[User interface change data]
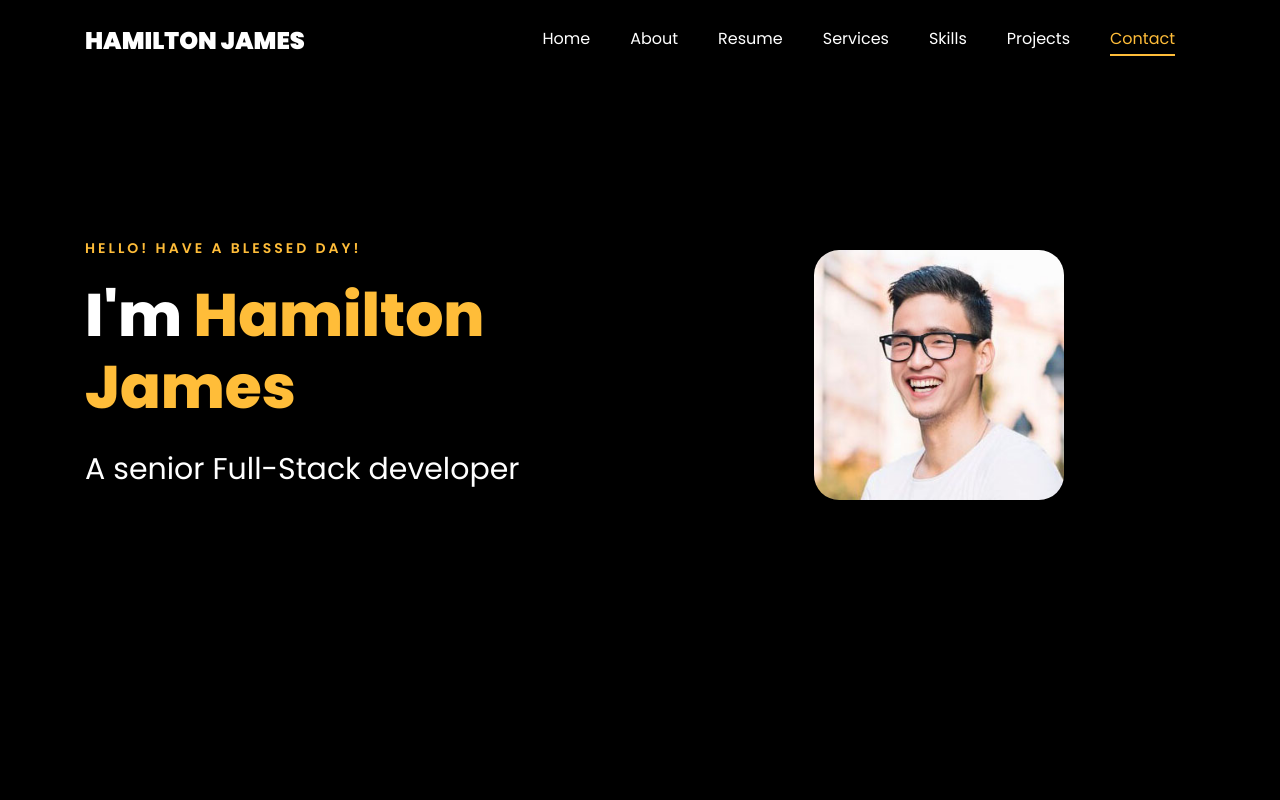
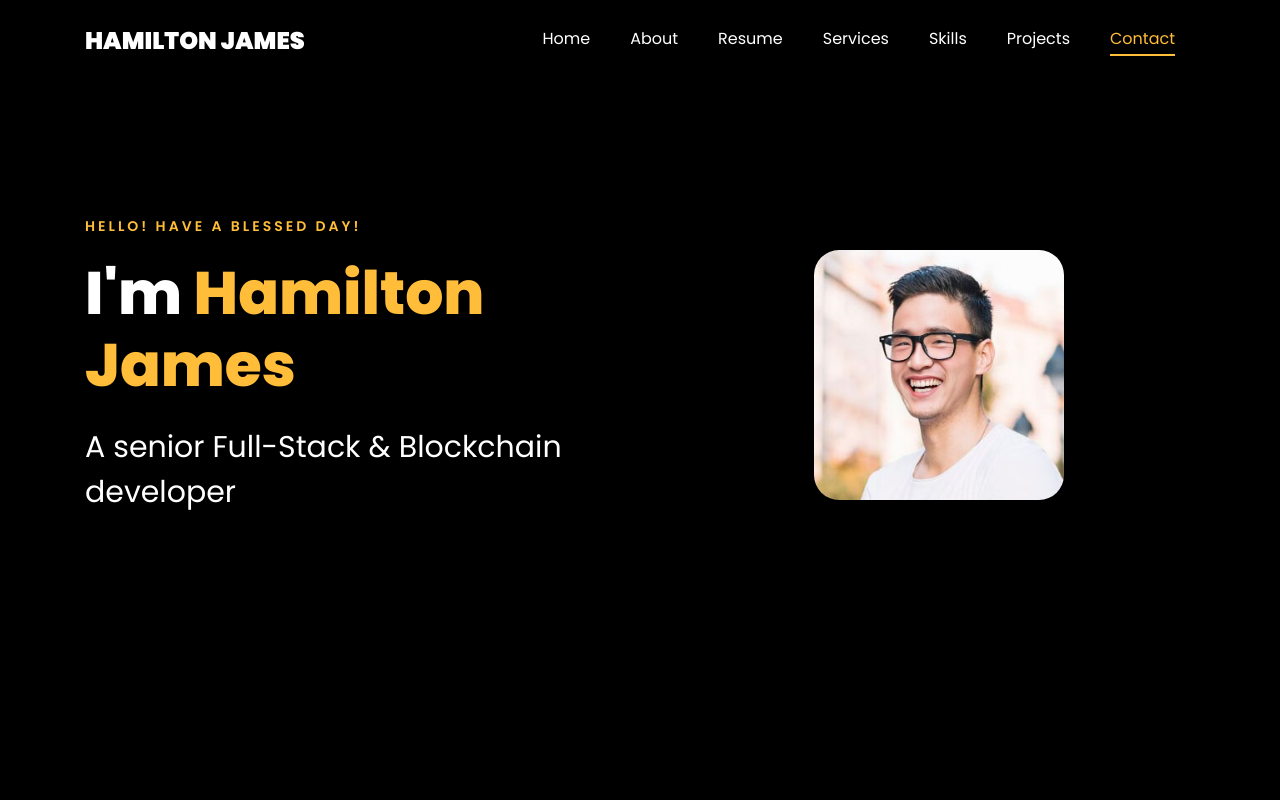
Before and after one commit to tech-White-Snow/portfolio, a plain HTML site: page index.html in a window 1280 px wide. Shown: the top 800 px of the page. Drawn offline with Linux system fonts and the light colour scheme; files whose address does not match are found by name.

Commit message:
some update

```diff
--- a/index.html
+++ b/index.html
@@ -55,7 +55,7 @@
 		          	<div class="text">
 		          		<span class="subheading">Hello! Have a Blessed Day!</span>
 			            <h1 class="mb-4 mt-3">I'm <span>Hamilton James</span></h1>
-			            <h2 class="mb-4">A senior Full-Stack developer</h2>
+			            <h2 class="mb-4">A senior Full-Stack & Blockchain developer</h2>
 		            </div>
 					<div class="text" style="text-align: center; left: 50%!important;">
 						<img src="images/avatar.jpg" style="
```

§ **WHAT THIS TASK INVOLVES**
Apart from the pictures, the entries above are to be repeated in full and exactly.

§ **SOLUTION TO THIS PROBLEM**
Before and after one commit to tech-White-Snow/portfolio, a plain HTML site: page index.html in a window 1280 px wide. Shown: the top 800 px of the page. Drawn offline with Linux system fonts and the light colour scheme; files whose address does not match are found by name.

Commit message:
some update

```diff
--- a/index.html
+++ b/index.html
@@ -55,7 +55,7 @@
 		          	<div class="text">
 		          		<span class="subheading">Hello! Have a Blessed Day!</span>
 			            <h1 class="mb-4 mt-3">I'm <span>Hamilton James</span></h1>
-			            <h2 class="mb-4">A senior Full-Stack developer</h2>
+			            <h2 class="mb-4">A senior Full-Stack & Blockchain developer</h2>
 		            </div>
 					<div class="text" style="text-align: center; left: 50%!important;">
 						<img src="images/avatar.jpg" style="
```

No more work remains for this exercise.